When Jane Yeadon decided that she wanted to become a nurse, the Swinging Sixties had arrived in style. But before her training the nearest she got to anything swinging was the udder of the cow on their farm in the north-east of Scotland. It was time to leave for the bright lights and some modern life. It Won't Hurt a Bit is the story of Jane's journey from the farm she loved and the schoolwork she hated through to her nurse training and the many adventures along the way. It's a warm, funny and affectionate memoir from a simpler time as Jane and her new friends tackle the ups and downs of a gruelling three-year training, some scary matrons and a variety of challenging patients and their relatives. All to the backdrop of the fabulous Swinging Sixties.


 

Training to be a nurse in the Swinging Sixties was demanding but great fun. In this sequel to It Won't Hurt a Bit, it's time for Jane Yeadon to move on from her basic training to her exciting new life as a midwife. It's a whole new challenge with a new set of intriguing colleagues far from home as she heads from Scotland to Belfast for a brand new adventure. When she arrives at the Royal Maternity Hospital, Jane encounters the usual glacial matron overseeing the nurses and doing her best to keep them out of too much trouble, as well as fellow nurses English Cynthia, Timid Marie and Strongminded Margaret. As they're thrown in at the deep end, Jane discovers that this is life in the medical fast lane where there are very few straightforward births and every day is a steep learning curve. And as well as their daily work, the nurses get caught up in the local issues and find out that there is also much to learn about this divided community which is rapidly being overshadowed by the gathering Troubles which will soon rip the city apart.


 

Who'd have thought a missing bacon rasher and a teaspoon would play a part in advancing someone's career? It's the late '60s and Jane Yeadon has always wanted to be a district nurse. Staff nursing in a ward where she's challenged by an inventory-driven ward sister, she reckons it's time to swap such trivialities for life as a district nurse. Independent thinking is one thing, but Jane's about to find that the drama on district can demand instant reaction; and without hospital back up, she's usually the one having to provide it. She meets a rich cast of patients all determined to follow their own individual star, and goes to Edinburgh where Queen Victoria's Jubilee Institute's nurse training is considered the creme de la creme of the district nursing world. Call Me Sister recalls Jane's challenging and often hilarious route to realising her own particular dream.


 

Growing up on a farm in the north of Scotland could be both rewarding and challenging. Now, bestselling author Jane Yeadon recounts her childhood before her nursing adventures started, in her own unique and entertaining style. Jane and her little sister Elizabeth never had it easy, especially on Mondays. As their mother shut herself away to write her popular newspaper articles on the everyday life of a tenant crofter, the girls were given tasks around the farm by Dod, the farm grieve. On a farm where money was tight, the extra income meant a lot, especially with their father dead after a tragic motorbike accident. As they grow up, the girls start to see life on the farm in very different ways but both know that running a farm demands hard, physical toil. And it's often from them. In a world where you should either be useful or keep out of the way, Jane finds herself divided between hearing the freedom call of the winds that blow over the moorland farm and those of its ceaseless demands for attention. Telling Tales recounts how Jane learns about her place in the scheme of things, the hard way. Poignant and touching, this nostalgic account of life on the farm recalls a way of life which was so recent but is now all but forgotten.

 

 
 

Available locally at The Washington in Forres and The Nairn Bookshop.

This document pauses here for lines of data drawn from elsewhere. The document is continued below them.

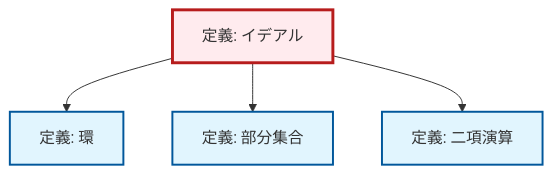
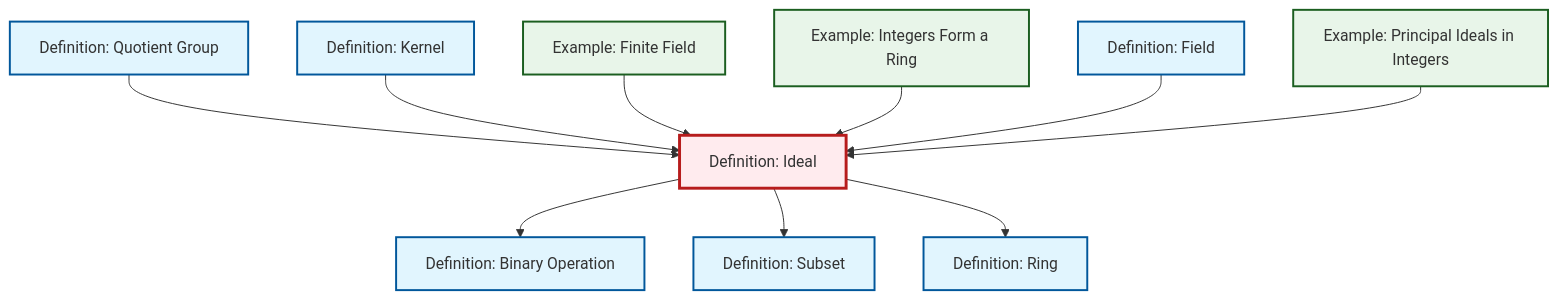
One commit to RK0429/ModernMath changed the diagram in content/ja/algebra/def-ideal.qmd. Above: the diagram before and after it, drawn with Mermaid. The commit also changed other lines of this file and 530 other files, not shown here.

````diff
--- a/content/ja/algebra/def-ideal.qmd
+++ b/content/ja/algebra/def-ideal.qmd
@@ -64,20 +64,38 @@
 ```{mermaid}
-%%| fig-cap: "局所依存関係グラフ"
+%%| fig-cap: "Local dependency graph"
 graph TD
     classDef definition fill:#e1f5fe,stroke:#01579b,stroke-width:2px
     classDef theorem fill:#f3e5f5,stroke:#4a148c,stroke-width:2px
     classDef axiom fill:#fff3e0,stroke:#e65100,stroke-width:2px
     classDef example fill:#e8f5e9,stroke:#1b5e20,stroke-width:2px
     classDef current fill:#ffebee,stroke:#b71c1c,stroke-width:3px
-    def-ideal["定義: イデアル"]:::definition
-    def-ring["定義: 環"]:::definition
-    def-subset["定義: 部分集合"]:::definition
-    def-binary-operation["定義: 二項演算"]:::definition
+    def-ideal["Definition: Ideal"]:::definition
+    ex-finite-field["Example: Finite Field"]:::example
+    def-kernel["Definition: Kernel"]:::definition
+    def-field["Definition: Field"]:::definition
+    def-ring["Definition: Ring"]:::definition
+    def-quotient-group["Definition: Quotient Group"]:::definition
+    def-subset["Definition: Subset"]:::definition
+    ex-principal-ideal["Example: Principal Ideals in Integers"]:::example
+    ex-integers-ring["Example: Integers Form a Ring"]:::example
+    def-binary-operation["Definition: Binary Operation"]:::definition
+    def-quotient-group --> def-ideal
+    def-ideal --> def-binary-operation
+    def-kernel --> def-ideal
+    ex-finite-field --> def-ideal
+    ex-integers-ring --> def-ideal
+    def-ideal --> def-subset
     def-ideal --> def-ring
-    def-ideal --> def-subset
-    def-ideal --> def-binary-operation
+    def-field --> def-ideal
+    ex-principal-ideal --> def-ideal
     class def-ideal current
-    click def-ring "def-ring.html" "環の定義へ"
-    click def-subset "../logic-set-theory/def-subset.html" "部分集合の定義へ"
-    click def-binary-operation "def-binary-operation.html" "二項演算の定義へ"
+    click ex-finite-field "ex-finite-field.html" "Example: Finite Fieldへ"
+    click def-kernel "def-kernel.html" "Definition: Kernelへ"
+    click def-field "def-field.html" "Definition: Fieldへ"
+    click def-ring "def-ring.html" "Definition: Ringへ"
+    click def-quotient-group "def-quotient-group.html" "Definition: Quotient Groupへ"
+    click def-subset "def-subset.html" "Definition: Subsetへ"
+    click ex-principal-ideal "ex-principal-ideal.html" "Example: Principal Ideals in Integersへ"
+    click ex-integers-ring "ex-integers-ring.html" "Example: Integers Form a Ringへ"
+    click def-binary-operation "def-binary-operation.html" "Definition: Binary Operationへ"
 ```
````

Primary 4 pupils from a local primary school helped Jane Yeadon to write "The Ancient Secret of Cloven Hill". The book's blurb has been written by one of them.
Here's what she says.
A magical story with lots of adventures and weird people with a funny number of toes.
There's Big George, an angry hill warden, Morag who is cheeky, Rosie who bosses Burns her brother who says, 'Ruggabug' instead of swearing and Picker Macsnot who is scary.
It's all about friends thinking, teamwork and sneaking out at night.

Watch out for the moving spider as you turn the pages of this amazing book!

Suitable for age 8+ by children.

 

 
     

About Black & White Publishing
Founded in 1999 Black & White Publishing is now one of the leading independent book publishing companies in Scotland. Committed to publishing the best books from the most talented writers in the UK and beyond we currently have more than 250 titles in print, including general non-fiction, biography, sport and humour, as well as selected fiction, Young Adult and children’s books. Visit their website